** Raw data follows **

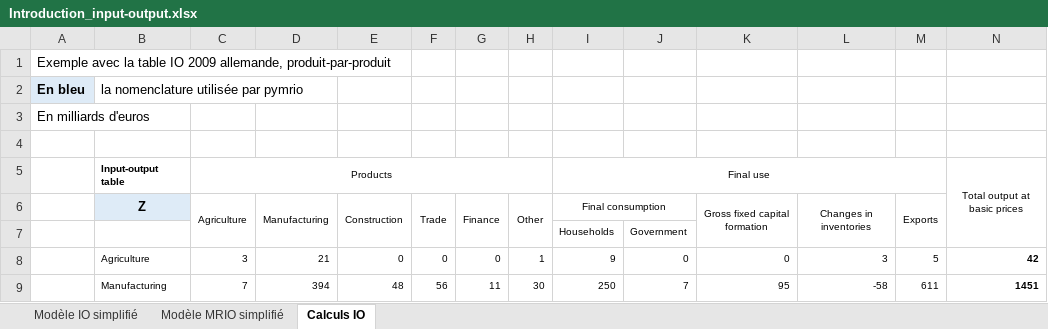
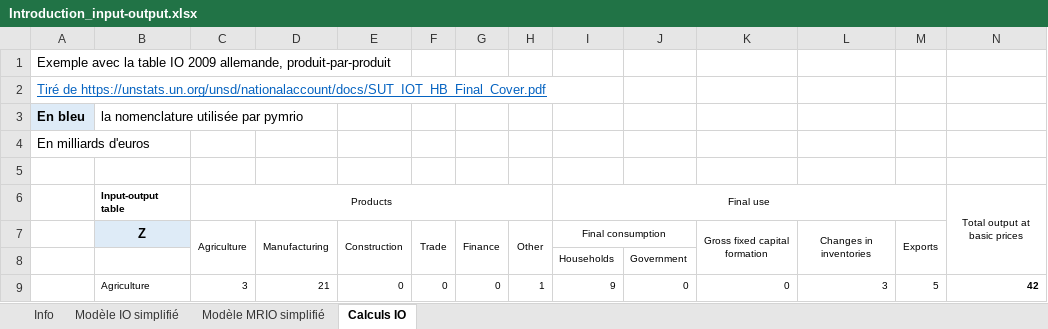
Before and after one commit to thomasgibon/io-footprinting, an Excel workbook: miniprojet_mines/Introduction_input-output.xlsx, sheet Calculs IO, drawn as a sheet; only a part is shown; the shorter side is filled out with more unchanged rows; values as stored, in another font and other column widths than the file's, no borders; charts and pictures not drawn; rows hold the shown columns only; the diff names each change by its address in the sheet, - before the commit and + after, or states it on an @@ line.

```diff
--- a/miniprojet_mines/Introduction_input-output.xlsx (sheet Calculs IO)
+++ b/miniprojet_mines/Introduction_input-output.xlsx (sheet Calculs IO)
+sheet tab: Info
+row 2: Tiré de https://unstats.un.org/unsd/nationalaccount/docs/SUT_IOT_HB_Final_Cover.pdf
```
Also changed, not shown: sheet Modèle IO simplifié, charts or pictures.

** End of Raw data **
** Raw data follows **

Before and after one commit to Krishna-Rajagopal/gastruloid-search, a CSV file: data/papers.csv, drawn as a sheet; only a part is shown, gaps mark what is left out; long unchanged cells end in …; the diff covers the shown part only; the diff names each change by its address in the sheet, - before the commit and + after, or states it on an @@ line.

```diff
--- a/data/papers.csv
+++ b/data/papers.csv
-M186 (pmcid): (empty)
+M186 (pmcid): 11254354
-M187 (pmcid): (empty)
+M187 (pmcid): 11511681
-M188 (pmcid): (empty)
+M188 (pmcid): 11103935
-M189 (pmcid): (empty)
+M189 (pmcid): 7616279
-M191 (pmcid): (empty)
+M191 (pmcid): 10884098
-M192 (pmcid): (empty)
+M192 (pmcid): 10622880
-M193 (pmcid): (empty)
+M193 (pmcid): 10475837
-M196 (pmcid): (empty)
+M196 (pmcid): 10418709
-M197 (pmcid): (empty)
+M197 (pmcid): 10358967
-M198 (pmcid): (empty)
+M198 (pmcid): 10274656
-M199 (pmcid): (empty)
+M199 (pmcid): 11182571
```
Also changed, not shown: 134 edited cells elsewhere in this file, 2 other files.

** End of Raw data **

* _Problem statement_: Find where the line with "to Krishna-Rajagopal/gastruloid-search, a" sits in the material above, then copy exactly from it through the line with "Also changed, not shown: 134". Add no other line.

* _Your response_:
Before and after one commit to Krishna-Rajagopal/gastruloid-search, a CSV file: data/papers.csv, drawn as a sheet; only a part is shown, gaps mark what is left out; long unchanged cells end in …; the diff covers the shown part only; the diff names each change by its address in the sheet, - before the commit and + after, or states it on an @@ line.

```diff
--- a/data/papers.csv
+++ b/data/papers.csv
-M186 (pmcid): (empty)
+M186 (pmcid): 11254354
-M187 (pmcid): (empty)
+M187 (pmcid): 11511681
-M188 (pmcid): (empty)
+M188 (pmcid): 11103935
-M189 (pmcid): (empty)
+M189 (pmcid): 7616279
-M191 (pmcid): (empty)
+M191 (pmcid): 10884098
-M192 (pmcid): (empty)
+M192 (pmcid): 10622880
-M193 (pmcid): (empty)
+M193 (pmcid): 10475837
-M196 (pmcid): (empty)
+M196 (pmcid): 10418709
-M197 (pmcid): (empty)
+M197 (pmcid): 10358967
-M198 (pmcid): (empty)
+M198 (pmcid): 10274656
-M199 (pmcid): (empty)
+M199 (pmcid): 11182571
```
Also changed, not shown: 134 edited cells elsewhere in this file, 2 other files.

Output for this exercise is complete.